Foresight in ancient and pre-modern societies

In ancient and pre-modern societies, the class of the priests were responsible for foreseeing the future (e.g. Norbert Elias, Time: An Essay,Blackwell Publishers, 1992 [1988]). Then, they were interacting in a sometimes tense way with rulers. Political authorities were using those forecasts and warnings to rule society, indeed to coordinate with changes happening in their environment, be it in terms of agriculture such as knowing when to plant crops, or in military terms such as planning for defense or attacks (ibid.). Most actors, actually, such as traders for example, also used the foresight of priests and priestesses such as the renown Delphi Pythia.

Slide 5 from Dr Helene Lavoix Presentation to
3rd ARF Seminar on Preventive Diplomacy, Mediation and Early Warning Systems, Yangon Myanmar, June 2017

We can find the use of oracles spread throughout geography and cultures, from the Chinese Yi King to the Roman augury.

Foresight and warning in modern societies

From Science to Artificial Intelligence

Today, science and thus scientists have most often taken over the foresight mission from the priests, although with variations according to countries.

Yet, over the second part of the twentieth century and up until the beginning of the 21st century, part of science, notably social sciences, has sometimes completely given up its predictive mission, if not the very idea of science. The school of thoughts called postmodernism has a huge responsibility in this sorry evolution (see Stanford Encyclopedia of Philosophy).

However, most recently, some philosophers and social scientists have now started denouncing postmodernism, as also favouring… fake news (on invitation only “G7 – Interaxions- DGSE/ MEAE-CAPS / CANADA-SCRS : Atelier “Manipulations de l’information : la démocratie sous influence, 18 mars 2019 “). As a result, social scientists are highly likely to return to their true purpose and to reconquer the foresight field. The return of social scientists is all the more important that “predictions” are part and parcel of the rapidly expanding artificial intelligence (AI). Indeed, scientists labelled “prediction” the output resulting from AI-deep learning, at the end of the phase called inference.

Together, these signals indicate the end of a quasi taboo cast on “predictions”.

However, the danger is that only AI could be allowed to make “predictions”. Large IT companies such as Microsoft or IBM have started to sell these very machine learning generated predictions. In the case of IBM Watson, for example, the first 5000 predictions are free. Then, we move to $0.50 USD /1,000 predictions, with a decreasing price according to quantity. True enough, we are still far from the products the various crafts of anticipation output. Nonetheless, a novel phenomenon is at work.

Yet, we could see the birth of an ill-adapted, one-size-fits-all, “prediction industry”. In that world, very large business actors could use and apply “blackbox” algorithms to each and every client, to each and every issue. The absence of understanding of AI, where communication and marketing emphasises only learning on different types of big data could contribute to this threat. The fact that “IBM halts sales of Watson AI For Drug Discovery and Research (Joel Hruska, ExtremeTech, 22 April 2019) could be a first symptom of such a danger at work.
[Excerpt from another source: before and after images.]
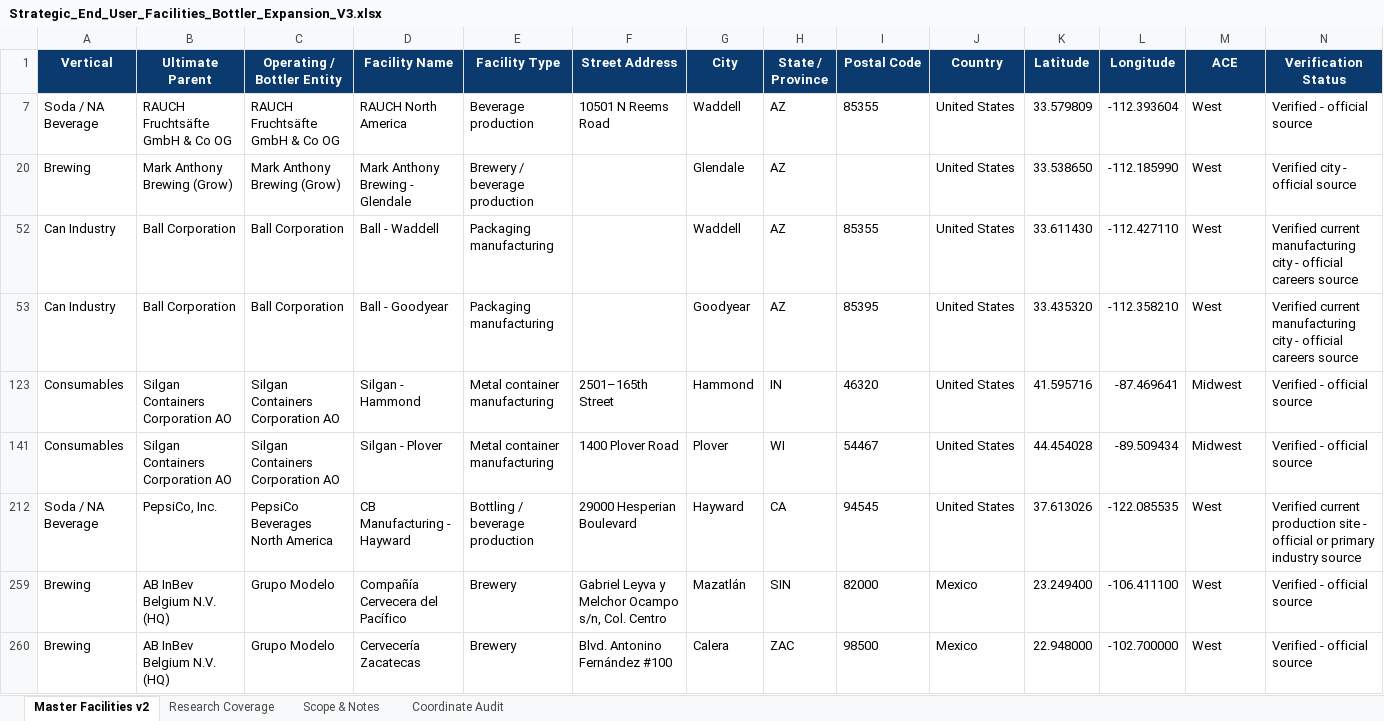
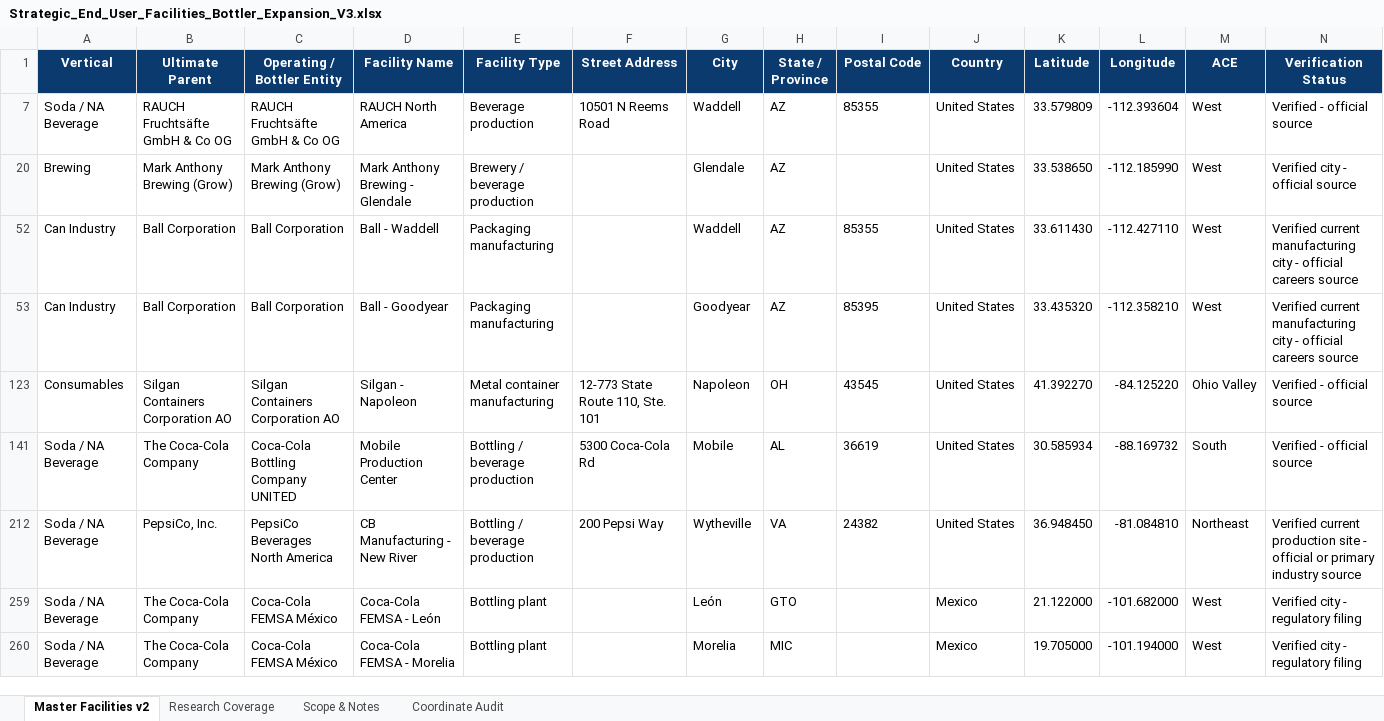
Before and after one commit to joenovotny/FacilityLocationsMap, an Excel workbook: source-data/Strategic_End_User_Facilities_Bottler_Expansion_V3.xlsx, sheet Master Facilities v2, drawn as a sheet; only a part is shown; the shorter side is filled out with more unchanged rows; values as stored, in another font and other column widths than the file's, no borders; conditional formats and table styles not drawn; removed rows and columns are numbered as before the commit, all else as after; rows hold the shown columns only; the diff covers the shown part only; the diff names each change by its address in the sheet, - before the commit and + after, or states it on an @@ line.

```diff
--- a/source-data/Strategic_End_User_Facilities_Bottler_Expansion_V3.xlsx (sheet Master Facilities v2)
+++ b/source-data/Strategic_End_User_Facilities_Bottler_Expansion_V3.xlsx (sheet Master Facilities v2)
-D123 (Facility Name): Silgan - Hammond
+D123 (Facility Name): Silgan - Napoleon
-F123 (Street Address): 2501–165th Street
+F123 (Street Address): 12-773 State Route 110, Ste. 101
-G123 (City): Hammond
+G123 (City): Napoleon
-H123 (State / Province): IN
+H123 (State / Province): OH
-I123 (Postal Code): 46320
+I123 (Postal Code): 43545
-K123 (Latitude): 41.595716
+K123 (Latitude): 41.392270
-L123 (Longitude): -87.469641
+L123 (Longitude): -84.125220
-M123 (ACE): Midwest
+M123 (ACE): Ohio Valley
@@ row 141 hidden: Consumables | Silgan Containers Corporation AO | Silgan Containers Corporation AO | Silgan - Plover | Metal container manufacturing | 1400 Plover Road | Plover | WI | 54467 | United States | 44.454028 | -89.509434 | Midwest | Verified - official source @@
@@ row 141 unhidden: Soda / NA Beverage | The Coca-Cola Company | Coca-Cola Bottling Company UNITED | Mobile Production Center | Bottling / beverage production | 5300 Coca-Cola Rd | Mobile | AL | 36619 | United States | 30.585934 | -88.169732 | South | Verified - official source @@
-D212 (Facility Name): CB Manufacturing - Hayward
+D212 (Facility Name): CB Manufacturing - New River
-F212 (Street Address): 29000 Hesperian Boulevard
+F212 (Street Address): 200 Pepsi Way
-G212 (City): Hayward
+G212 (City): Wytheville
-H212 (State / Province): CA
+H212 (State / Province): VA
-I212 (Postal Code): 94545
+I212 (Postal Code): 24382
-K212 (Latitude): 37.613026
+K212 (Latitude): 36.948450
-L212 (Longitude): -122.085535
+L212 (Longitude): -81.084810
-M212 (ACE): West
+M212 (ACE): Northeast
@@ row 259 hidden: Brewing | AB InBev Belgium N.V. (HQ) | Grupo Modelo | Compañía Cervecera del Pacífico | Brewery | Gabriel Leyva y Melchor Ocampo s/n, Col. Centro | Mazatlán | SIN | 82000 | Mexico | 23.249400 | -106.411100 | West | Verified - official source @@
@@ row 260 hidden: Brewing | AB InBev Belgium N.V. (HQ) | Grupo Modelo | Cervecería Zacatecas | Brewery | Blvd. Antonino Fernández #100 | Calera | ZAC | 98500 | Mexico | 22.948000 | -102.700000 | West | Verified - official source @@
```
Also changed, not shown: 78 added rows, 5 removed rows and 7 hidden or unhidden rows elsewhere in this sheet, sheet Coordinate Audit, sheet Research Coverage, sheet Scope & Notes, hidden cells, 1 other file.
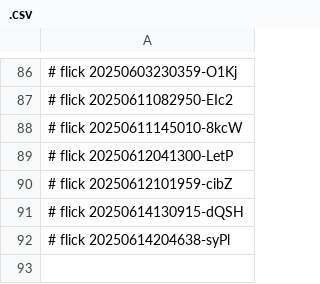
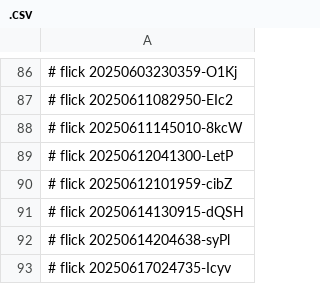
Before and after one commit to abikesa/ubuntu-dev, a CSV file: caffe/.csv, drawn as a sheet; only a part is shown, gaps mark what is left out.

Commit message:
caffe/.csv

```diff
--- a/caffe/.csv
+++ b/caffe/.csv
@@ -92 +92,2 @@
 # flick 20250614204638-syPl
+# flick 20250617024735-Icyv
```
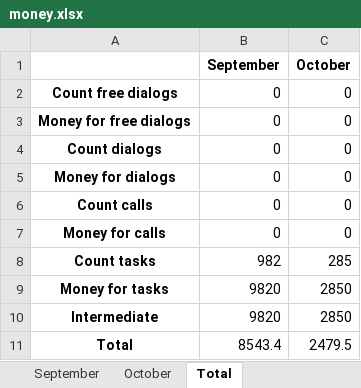
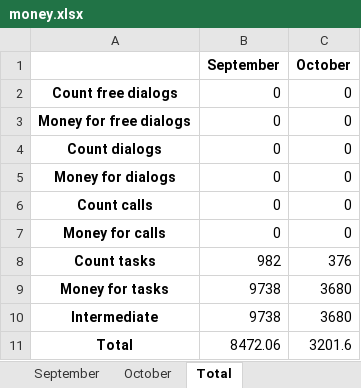
Before and after one commit to egorbeckish/VK, an Excel workbook: Подсчет заданий/money.xlsx, sheet Total, drawn as a sheet; values as stored, in another font and other column widths than the file's, no borders; the diff names each change by its address in the sheet, - before the commit and + after, or states it on an @@ line.

```diff
--- a/Подсчет заданий/money.xlsx (sheet Total)
+++ b/Подсчет заданий/money.xlsx (sheet Total)
-C8 (October): 285
+C8 (October): 376
-B9:B10 (September): 9820
+B9:B10 (September): 9738
-C9:C10 (October): 2850
+C9:C10 (October): 3680
-B11 (September): 8543.4
+B11 (September): 8472.06
-C11 (October): 2479.5
+C11 (October): 3201.6
```
Also changed, not shown: sheet October, sheet September, 2 other files.
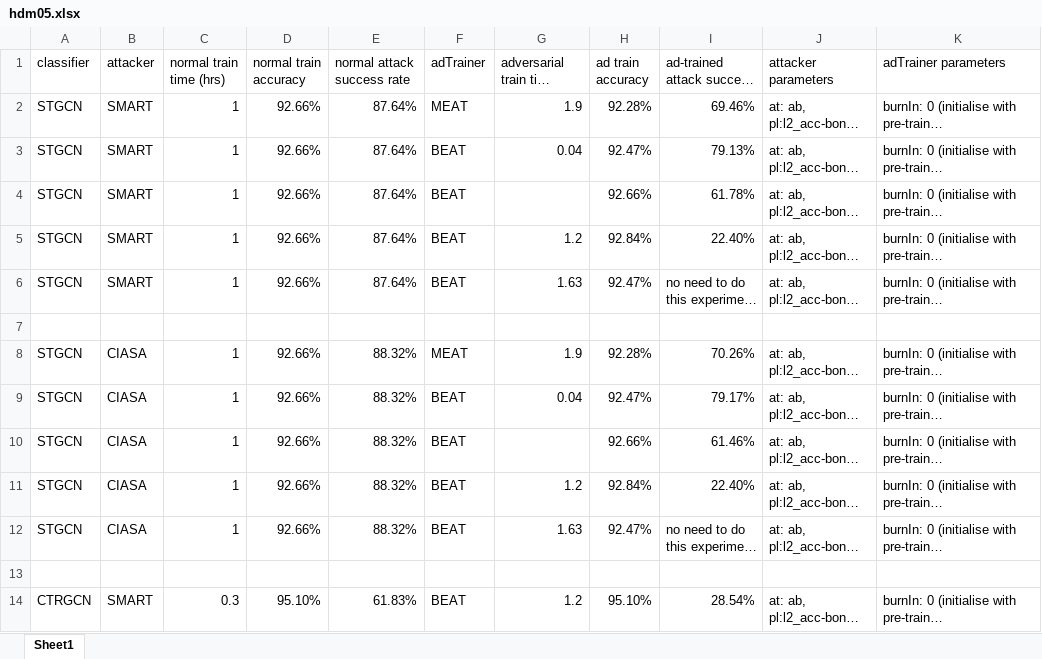
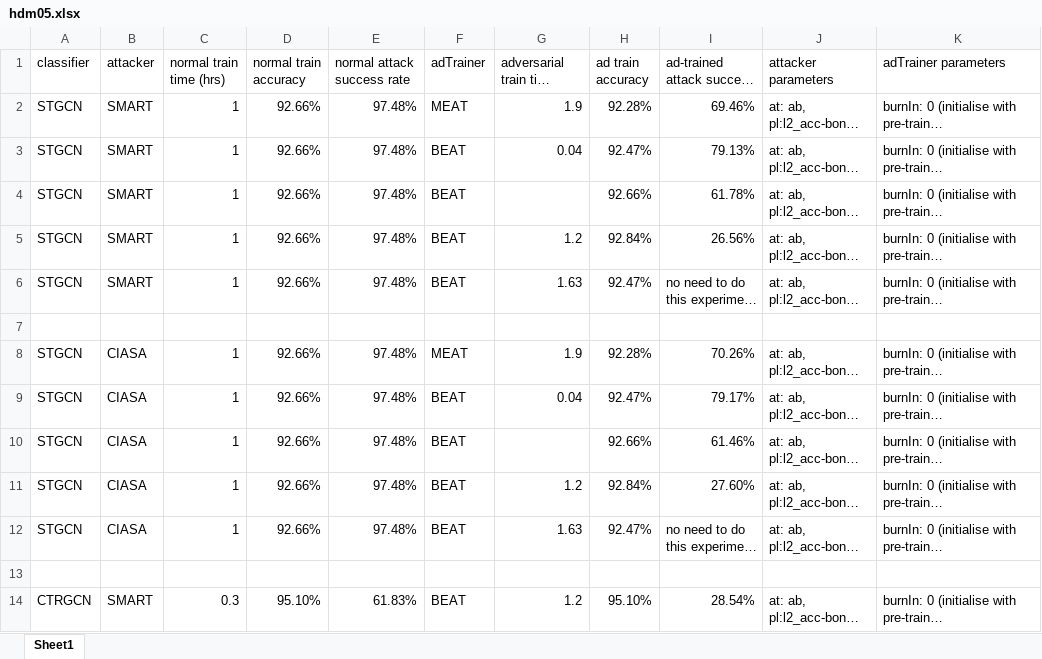
Before and after one commit to realcrane/Defending-Black-box-Skeleton-based-Human-Activity-Classifiers, an Excel workbook: results/hdm05.xlsx, sheet Sheet1, drawn as a sheet; only a part is shown; long unchanged cells end in …; values as stored, in another font and other column widths than the file's, no borders; the diff names each change by its address in the sheet, - before the commit and + after, or states it on an @@ line.

```diff
--- a/results/hdm05.xlsx (sheet Sheet1)
+++ b/results/hdm05.xlsx (sheet Sheet1)
-E2:E6 (normal attack success rate): 87.64%
+E2:E6 (normal attack success rate): 97.48%
-I5 (ad-trained attack success rate): 22.40%
+I5 (ad-trained attack success rate): 26.56%
-E8:E12 (normal attack success rate): 88.32%
+E8:E12 (normal attack success rate): 97.48%
-I11 (ad-trained attack success rate): 22.40%
+I11 (ad-trained attack success rate): 27.60%
```
Also changed, not shown: results/ntu120.xlsx, 5 other files.
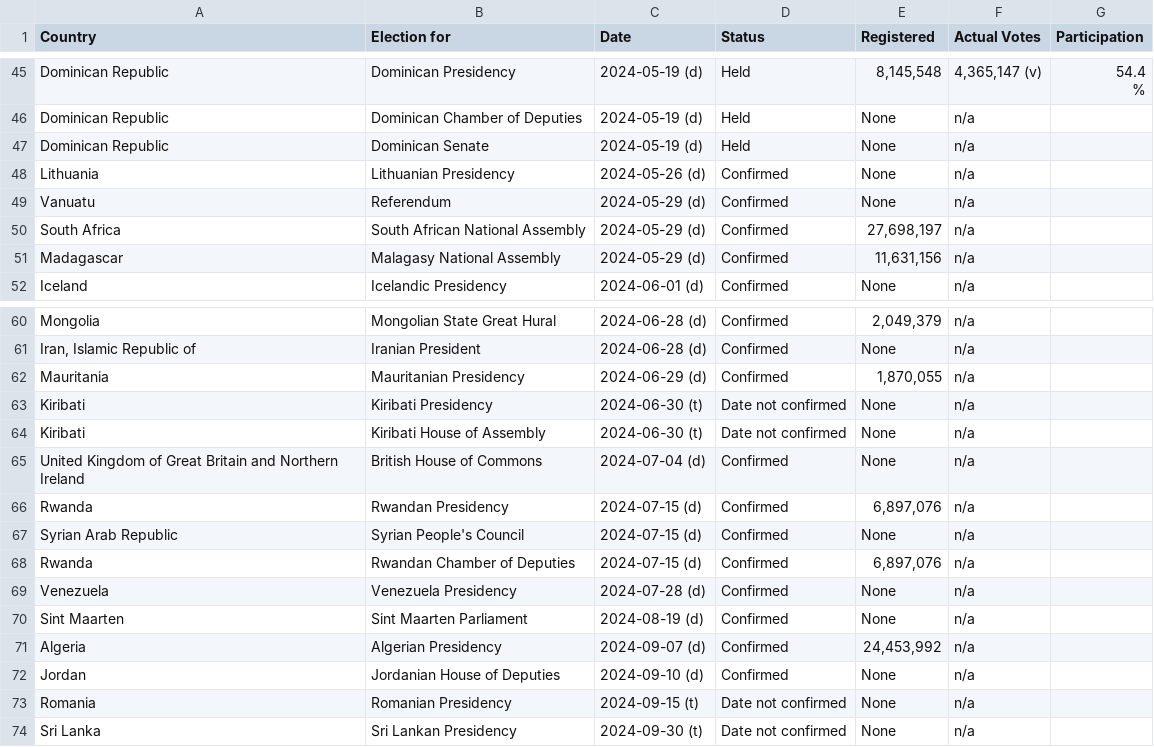
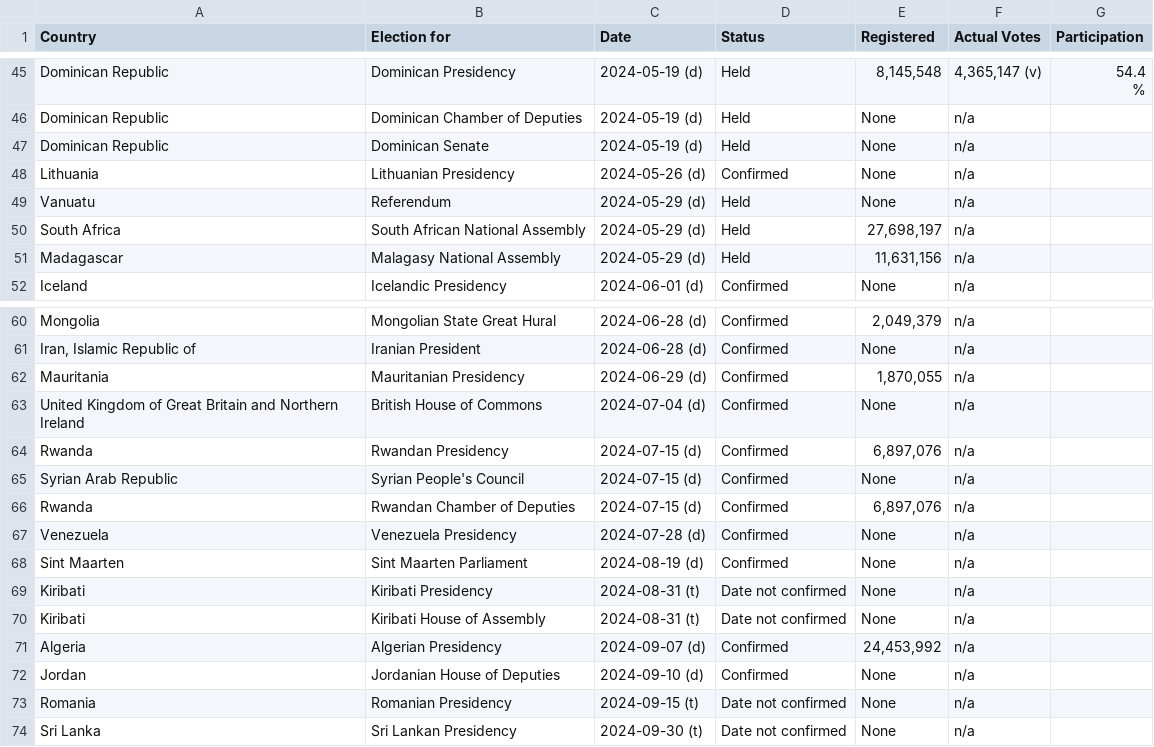
Before and after one commit to katrventura/elections-scraper, a CSV file: data.csv, drawn as a sheet; only a part is shown, gaps mark what is left out.

```diff
--- a/data.csv
+++ b/data.csv
@@ -75,5 +75,5 @@ Dominican Republic,Dominican Senate,2024-05-19 (d),Held,None,n/a,
 Lithuania,Lithuanian Presidency,2024-05-26 (d),Confirmed,None,n/a,
-Vanuatu,Referendum,2024-05-29 (d),Confirmed,None,n/a,
-South Africa,South African National Assembly,2024-05-29 (d),Confirmed,"27,698,197",n/a,
-Madagascar,Malagasy National Assembly,2024-05-29 (d),Confirmed,"11,631,156",n/a,
+Vanuatu,Referendum,2024-05-29 (d),Held,None,n/a,
+South Africa,South African National Assembly,2024-05-29 (d),Held,"27,698,197",n/a,
+Madagascar,Malagasy National Assembly,2024-05-29 (d),Held,"11,631,156",n/a,
 Iceland,Icelandic Presidency,2024-06-01 (d),Confirmed,None,n/a,
@@ -89,4 +89,2 @@ Mongolia,Mongolian State Great Hural,2024-06-28 (d),Confirmed,"2,049,379",n/a,
 Mauritania,Mauritanian Presidency,2024-06-29 (d),Confirmed,"1,870,055",n/a,
-Kiribati,Kiribati Presidency,2024-06-30 (t),Date not confirmed,None,n/a,
-Kiribati,Kiribati House of Assembly,2024-06-30 (t),Date not confirmed,None,n/a,
 United Kingdom of Great Britain and Northern Ireland,British House of Commons,2024-07-04 (d),Confirmed,None,n/a,
@@ -97,2 +95,4 @@ Venezuela,Venezuela Presidency,2024-07-28 (d),Confirmed,None,n/a,
 Sint Maarten,Sint Maarten Parliament,2024-08-19 (d),Confirmed,None,n/a,
+Kiribati,Kiribati Presidency,2024-08-31 (t),Date not confirmed,None,n/a,
+Kiribati,Kiribati House of Assembly,2024-08-31 (t),Date not confirmed,None,n/a,
 Algeria,Algerian Presidency,2024-09-07 (d),Confirmed,"24,453,992",n/a,
```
Furthermore, the companies possessing and developing the algorithms would finally decide the strategy and fate of their clients. Absence of consideration of a diversity of risk contexts, of strategies and crafts could lead to catastrophes.

On the contrary, a carefully developed AI aiming at predictions, involving the right knowledge, understanding and actors, could boost foresight and improve its results.

Foresight and warning capabilities and actors

Alongside science and scientists, theoretically, modern actors have endowed themselves – or not – with foresight capabilities and expertise. We have either a direct link, with in-house staff, or an outsourced one, with the use of external experts, scientific advisors and consultants. Often, actors use a mix of the three to struggle against silos and various biases. Such a combined approach also enhances the odds to pick up on weak signals, notably for emerging risks.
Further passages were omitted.